Please output the records below in full, exactly as given, but without the images.

Change detection data -
______

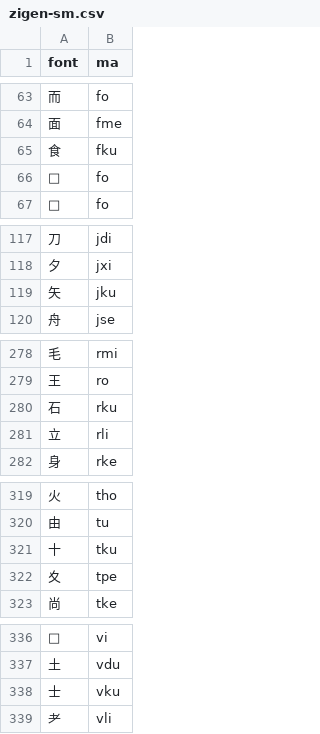
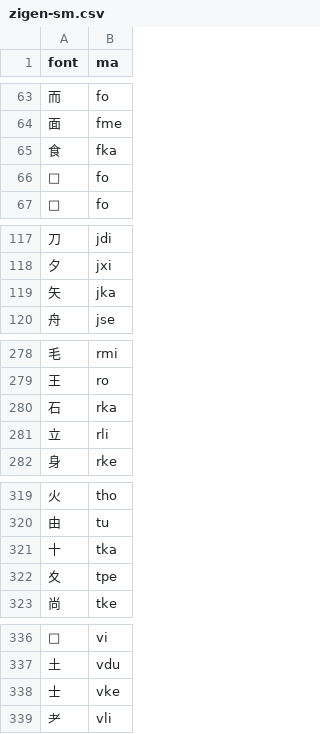
Before and after one commit to forfudan/yu, a CSV file: src/public/zigen-sm.csv, drawn as a sheet; only a part is shown, gaps mark what is left out; the diff covers the shown part only.

```diff
--- a/src/public/zigen-sm.csv
+++ b/src/public/zigen-sm.csv
@@ -64,3 +64,3 @@ font,ma
 面,fme
-食,fku
+食,fka
 ,fo
@@ -118,3 +118,3 @@ font,ma
 夕,jxi
-矢,jku
+矢,jka
 舟,jse
@@ -279,3 +279,3 @@ font,ma
 王,ro
-石,rku
+石,rka
 立,rli
@@ -320,3 +320,3 @@ font,ma
 由,tu
-十,tku
+十,tka
 夊,tpe
@@ -337,3 +337,3 @@ font,ma
 土,vdu
-士,vku
+士,vke
 耂,vli
```
Also changed, not shown: 1 added row, 1 removed row and 6 edited cells elsewhere in this file, 2 other files.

______

Written solution -
Before and after one commit to forfudan/yu, a CSV file: src/public/zigen-sm.csv, drawn as a sheet; only a part is shown, gaps mark what is left out; the diff covers the shown part only.

```diff
--- a/src/public/zigen-sm.csv
+++ b/src/public/zigen-sm.csv
@@ -64,3 +64,3 @@ font,ma
 面,fme
-食,fku
+食,fka
 ,fo
@@ -118,3 +118,3 @@ font,ma
 夕,jxi
-矢,jku
+矢,jka
 舟,jse
@@ -279,3 +279,3 @@ font,ma
 王,ro
-石,rku
+石,rka
 立,rli
@@ -320,3 +320,3 @@ font,ma
 由,tu
-十,tku
+十,tka
 夊,tpe
@@ -337,3 +337,3 @@ font,ma
 土,vdu
-士,vku
+士,vke
 耂,vli
```
Also changed, not shown: 1 added row, 1 removed row and 6 edited cells elsewhere in this file, 2 other files.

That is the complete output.